Lastly, think of the financial side!

What would happen if you became ill and have no support? Or you lose your home? Would you be able to cover the cost of putting your cat into a cattery until you find a new home? What if you lose your job?

Think about setting up an emergency fund to cover any costs so your cat doesn’t suffer. It is also advisable to take out pet insurance which will help cover any veterinary costs.

Importance of neutering your cat
08 July 2014

From around the age of 5 to 8 months, kittens reach sexual maturity and are therefore capable of breeding and producing kittens themselves.

Neutering a cat – castration in the male (removal of the testes), and spaying the female (removal of the ovaries and uterus) – not only prevents unwanted pregnancies occurring, but also curbs unwanted behavioural patterns associated with sexual maturity and reduces the risk of certain diseases.

Reasons for neutering female cats

  • Population control.
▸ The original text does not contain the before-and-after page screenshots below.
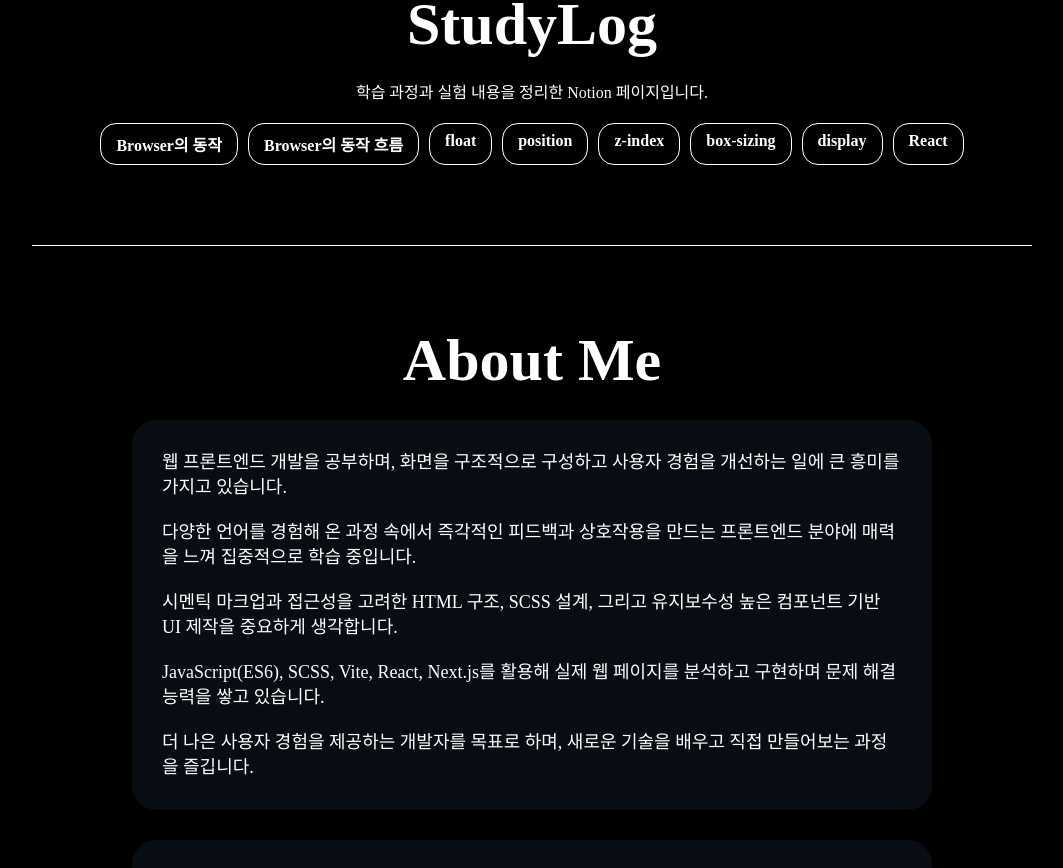
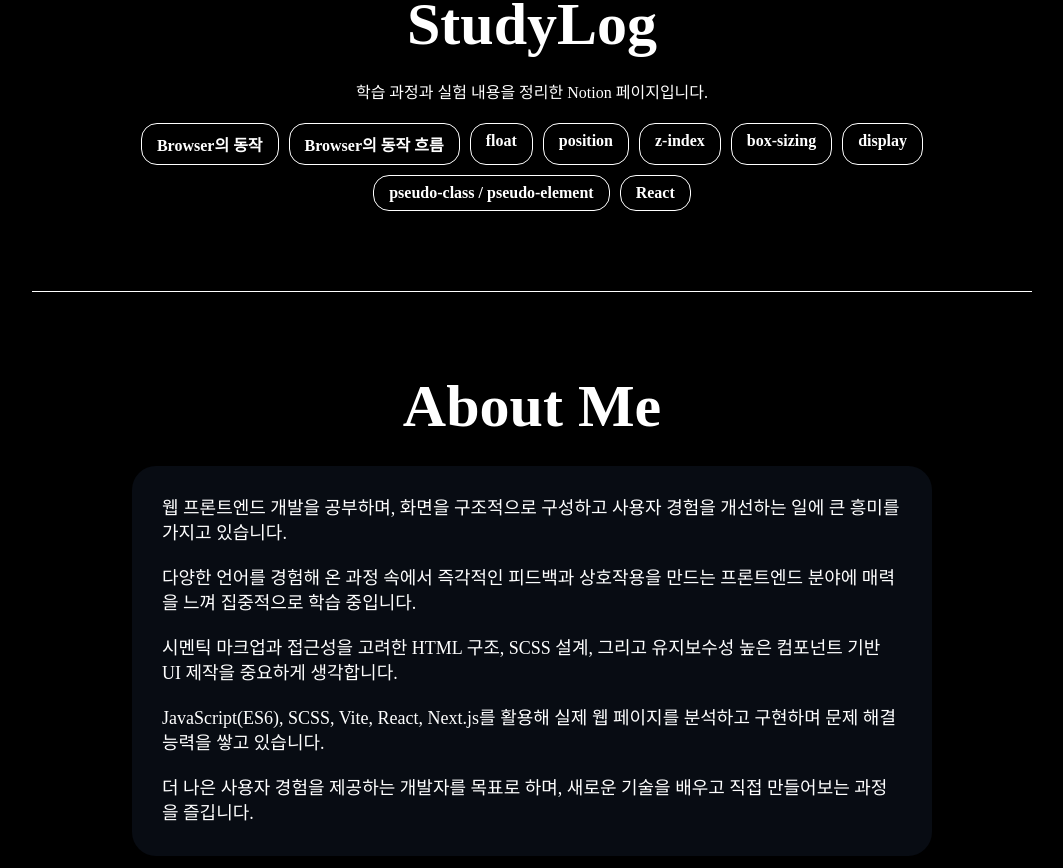
Before and after one commit to teakyungg/Frontend-Portfolio, a Next.js app: page / in a window 1280 px wide. Shown: the part 2340-3208 px from the top of the page, without its empty margins (108-1171 px from the left). Built offline with nearby package versions, Linux system fonts and the light colour scheme; a web font is replaced by a local one.

Commit message:
feat/add notion link "pseudo-class / pseudo-element"

```diff
--- a/src/app/StudyLog/StudyLog.module.css
+++ b/src/app/StudyLog/StudyLog.module.css
@@ -18,6 +18,7 @@
 
 .studyLogLink {
   display: flex;
+  flex-wrap: wrap;
   gap: 10px;
   justify-content: center;
 }
--- a/src/app/StudyLog/StudyLog.tsx
+++ b/src/app/StudyLog/StudyLog.tsx
@@ -14,6 +14,7 @@ export function StudyLog() {
     {title: "z-index", link: "https://florentine-soy-ff3.notion.site/z-index-2bbabb3b12b6808eaa40f099a66acd32?pvs=73"},
     {title: "box-sizing", link: "https://florentine-soy-ff3.notion.site/box-sizing-2beabb3b12b6800fa2cfd1225d682023"},
     {title: "display", link: "https://florentine-soy-ff3.notion.site/display-2bfabb3b12b680a3ad3ee4d8dbfb82d0#2bfabb3b12b680d38819d0f1352c5df2"},
+    {title: "pseudo-class / pseudo-element", link: "https://florentine-soy-ff3.notion.site/pseudo-class-pseudo-element-2c2abb3b12b68011961ce80240287678?source=copy_link"},
     {title: "React", link: "https://florentine-soy-ff3.notion.site/React-2a1abb3b12b68016a562f274b8491b89?source=copy_link"},
   ];
 
```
It is important to neuter a female cat before she can have kittens herself. This happens very quickly depending on breed, time of year born and individual development. The first season usually occurs around six months but can be earlier. Queens can have up to three litters in a year.
  • Control of nuisance. Female cats will ‘call’ (come into season and be receptive to the male cat) regularly, about every three weeks during sexually active times of the year if they do not get pregnant. Having entire female cats in an area will attract entire males with the attendant problems of spraying, fighting and caterwauling.
  • Welfare issues. Unwanted kittens may not be cared for and are likely to suffer from various infectious diseases such as cat 'flu or worse. There are unlikely to be enough new homes available for them.
  • Health issues. Female cats which are not neutered are more likely to suffer from pyometra (infection of the womb) later in life and with mammary tumours. Queens with infectious diseases may pass these on to their kittens. Pregnancy and birth are also not without risk.
  • Wildlife issues. Cats with kittens will hunt more actively and if they are not being fed will need to catch more wildlife to feed their kittens. 

Reasons for neutering male cats

  • Control of nuisance. Unneutered male cats are likely to stray over a large area, will mark their territory with a very pungent spray and are much more likely to fight - with attendant noise nuisance.
  • Health issues. Fighting males are much more likely to spread diseases such as FIV and FeLV to other cats. They are also likely to suffer from fight injuries such as abscesses. Because they wander over a large area they are also at greater risk of suffering road traffic accidents.
  • Pet issues. Unneutered male cats will wander from home and may not return. They may also spray inside the home and may be aggressive to their owners. Therefore it is desirable to neuter kittens early enough to ensure that the above problems are prevented. Most people do not want to live with an unneutered male cat.
  • Population control. Obviously male cats do not have kittens themselves and it only takes one male in an area to make lots of female cats pregnant, so neutering a female cat makes a great deal more difference to limiting numbers, but it all helps!